WHAT YOU HAVE TO DO >> From the entries that follow, work out how many lines contain "Week". Write the number only.

=== Section Start ===

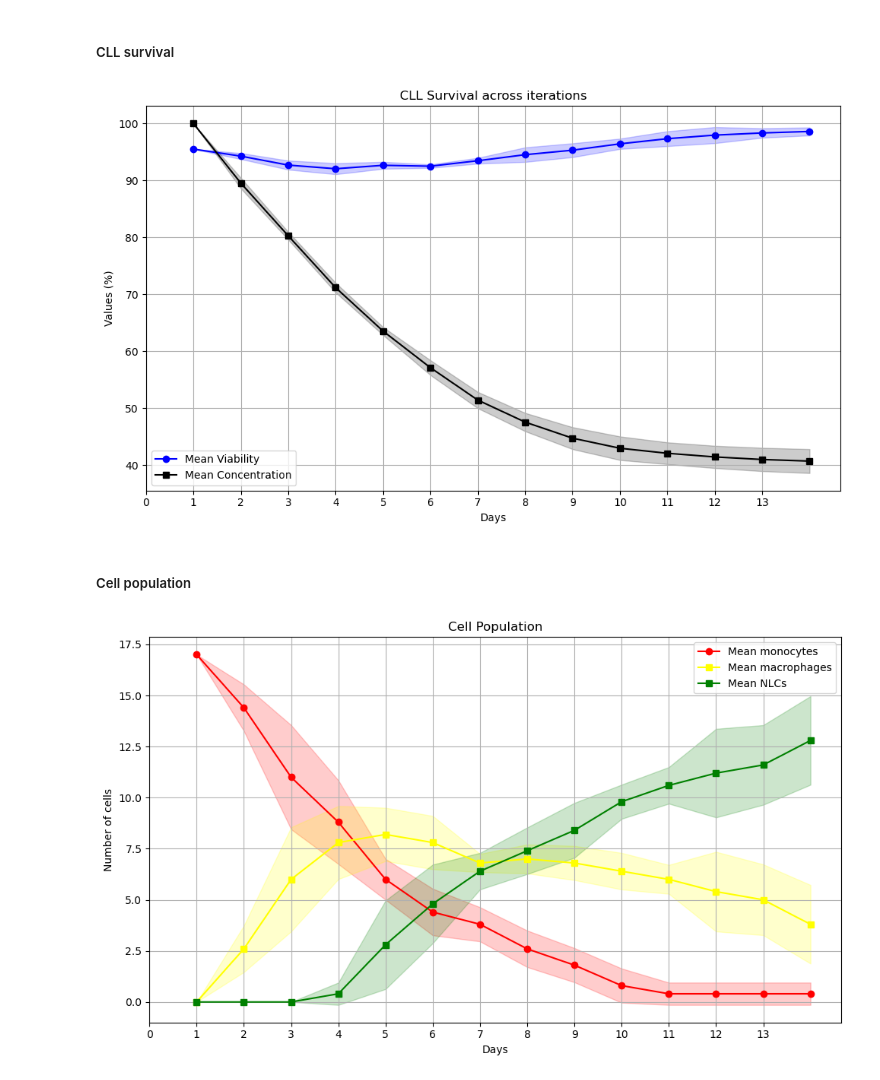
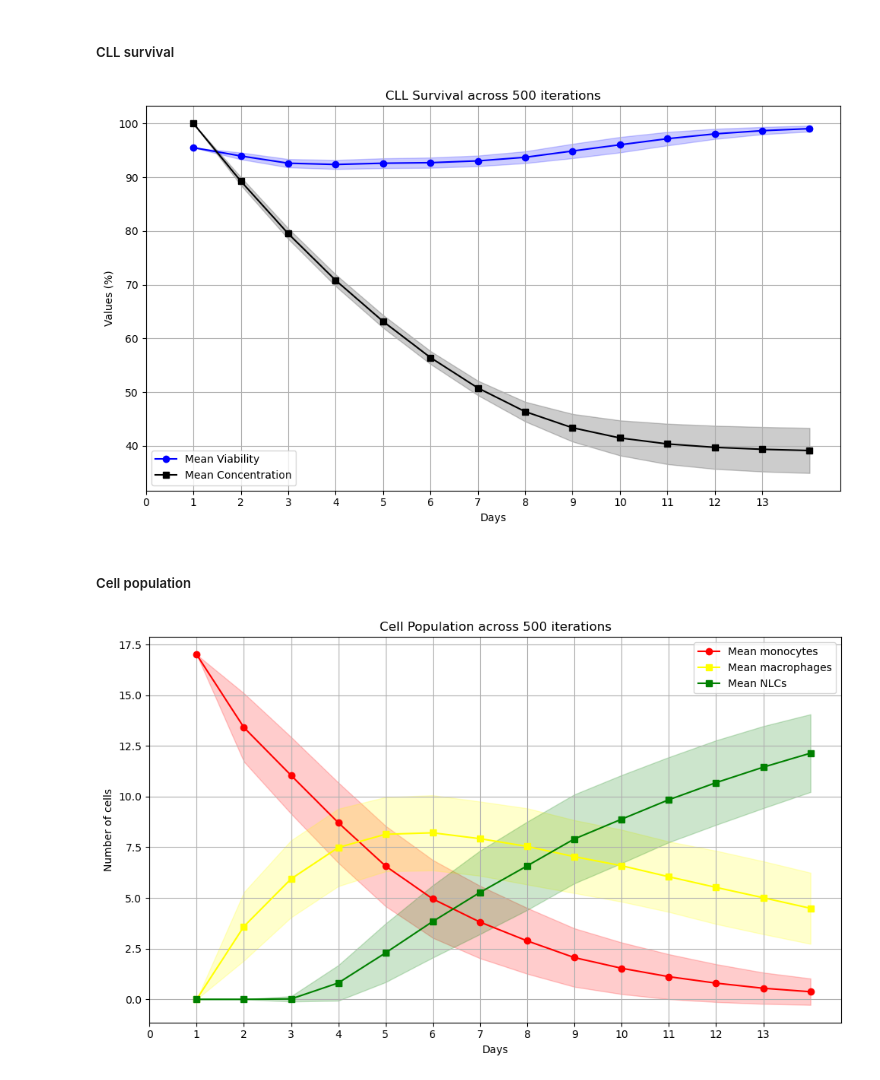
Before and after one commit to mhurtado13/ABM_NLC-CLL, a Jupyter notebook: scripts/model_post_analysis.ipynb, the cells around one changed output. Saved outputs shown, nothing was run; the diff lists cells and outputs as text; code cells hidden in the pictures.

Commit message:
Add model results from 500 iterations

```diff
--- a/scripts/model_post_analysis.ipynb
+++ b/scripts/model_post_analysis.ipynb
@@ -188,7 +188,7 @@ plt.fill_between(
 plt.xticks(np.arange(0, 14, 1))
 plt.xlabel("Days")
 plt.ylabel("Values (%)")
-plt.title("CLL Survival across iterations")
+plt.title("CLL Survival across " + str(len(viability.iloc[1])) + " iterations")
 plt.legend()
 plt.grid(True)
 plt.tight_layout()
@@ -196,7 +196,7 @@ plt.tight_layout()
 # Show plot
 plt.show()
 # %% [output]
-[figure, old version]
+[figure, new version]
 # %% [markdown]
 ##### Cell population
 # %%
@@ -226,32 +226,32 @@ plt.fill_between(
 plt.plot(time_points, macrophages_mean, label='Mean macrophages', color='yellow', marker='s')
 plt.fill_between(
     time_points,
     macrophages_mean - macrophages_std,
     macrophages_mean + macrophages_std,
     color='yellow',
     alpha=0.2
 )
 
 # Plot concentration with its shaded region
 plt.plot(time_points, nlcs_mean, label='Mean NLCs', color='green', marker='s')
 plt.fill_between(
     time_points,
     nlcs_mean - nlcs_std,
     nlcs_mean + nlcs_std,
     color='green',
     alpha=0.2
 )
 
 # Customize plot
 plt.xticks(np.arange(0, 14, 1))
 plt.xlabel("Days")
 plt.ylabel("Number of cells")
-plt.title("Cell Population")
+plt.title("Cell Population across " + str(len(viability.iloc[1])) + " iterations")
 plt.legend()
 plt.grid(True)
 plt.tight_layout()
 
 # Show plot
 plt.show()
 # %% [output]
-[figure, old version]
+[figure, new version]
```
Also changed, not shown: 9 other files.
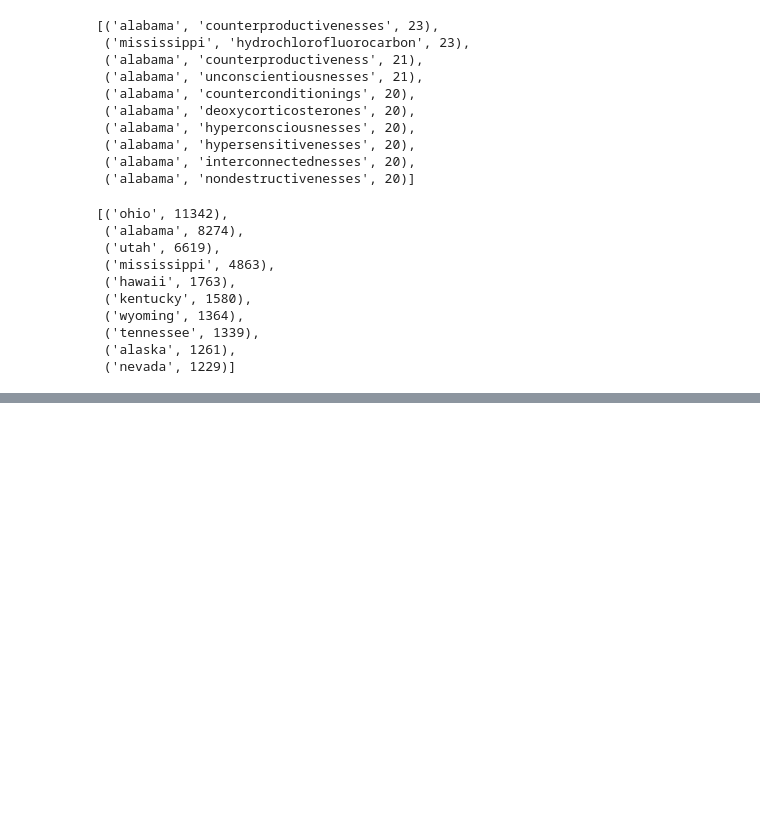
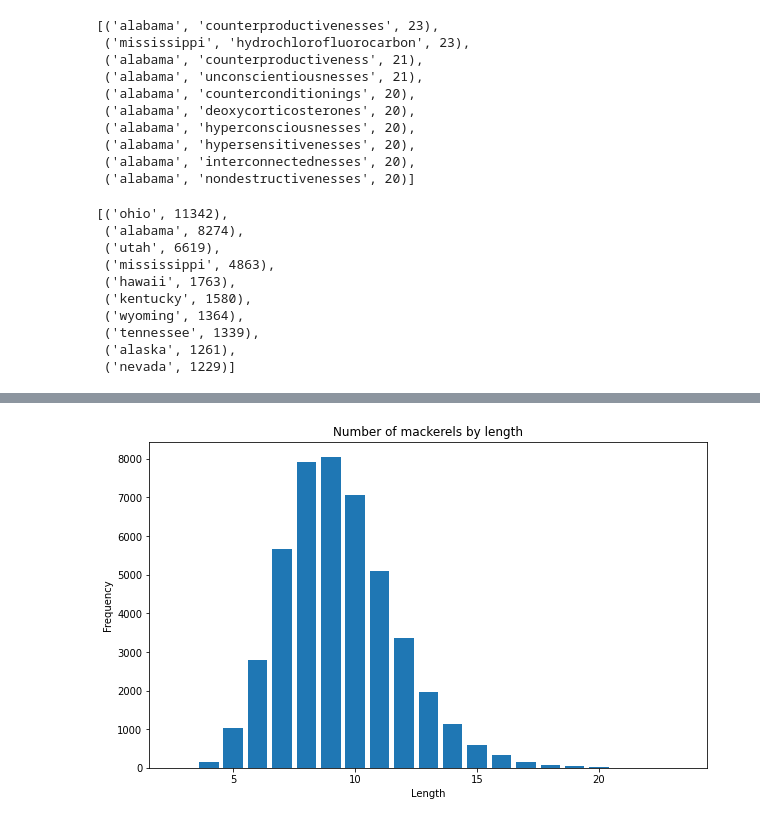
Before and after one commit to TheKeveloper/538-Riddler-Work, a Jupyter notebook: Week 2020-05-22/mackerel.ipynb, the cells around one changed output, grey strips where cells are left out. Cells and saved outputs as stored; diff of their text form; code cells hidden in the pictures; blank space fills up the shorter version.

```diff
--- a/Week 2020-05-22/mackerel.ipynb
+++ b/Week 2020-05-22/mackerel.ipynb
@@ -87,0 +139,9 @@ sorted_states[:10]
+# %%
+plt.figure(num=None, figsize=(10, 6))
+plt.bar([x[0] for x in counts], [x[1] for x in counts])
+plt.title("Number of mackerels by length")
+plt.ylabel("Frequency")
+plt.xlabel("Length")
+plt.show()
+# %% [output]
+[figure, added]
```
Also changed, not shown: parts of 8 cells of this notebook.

=== Section End ===

ANSWER TO THIS TASK >> 3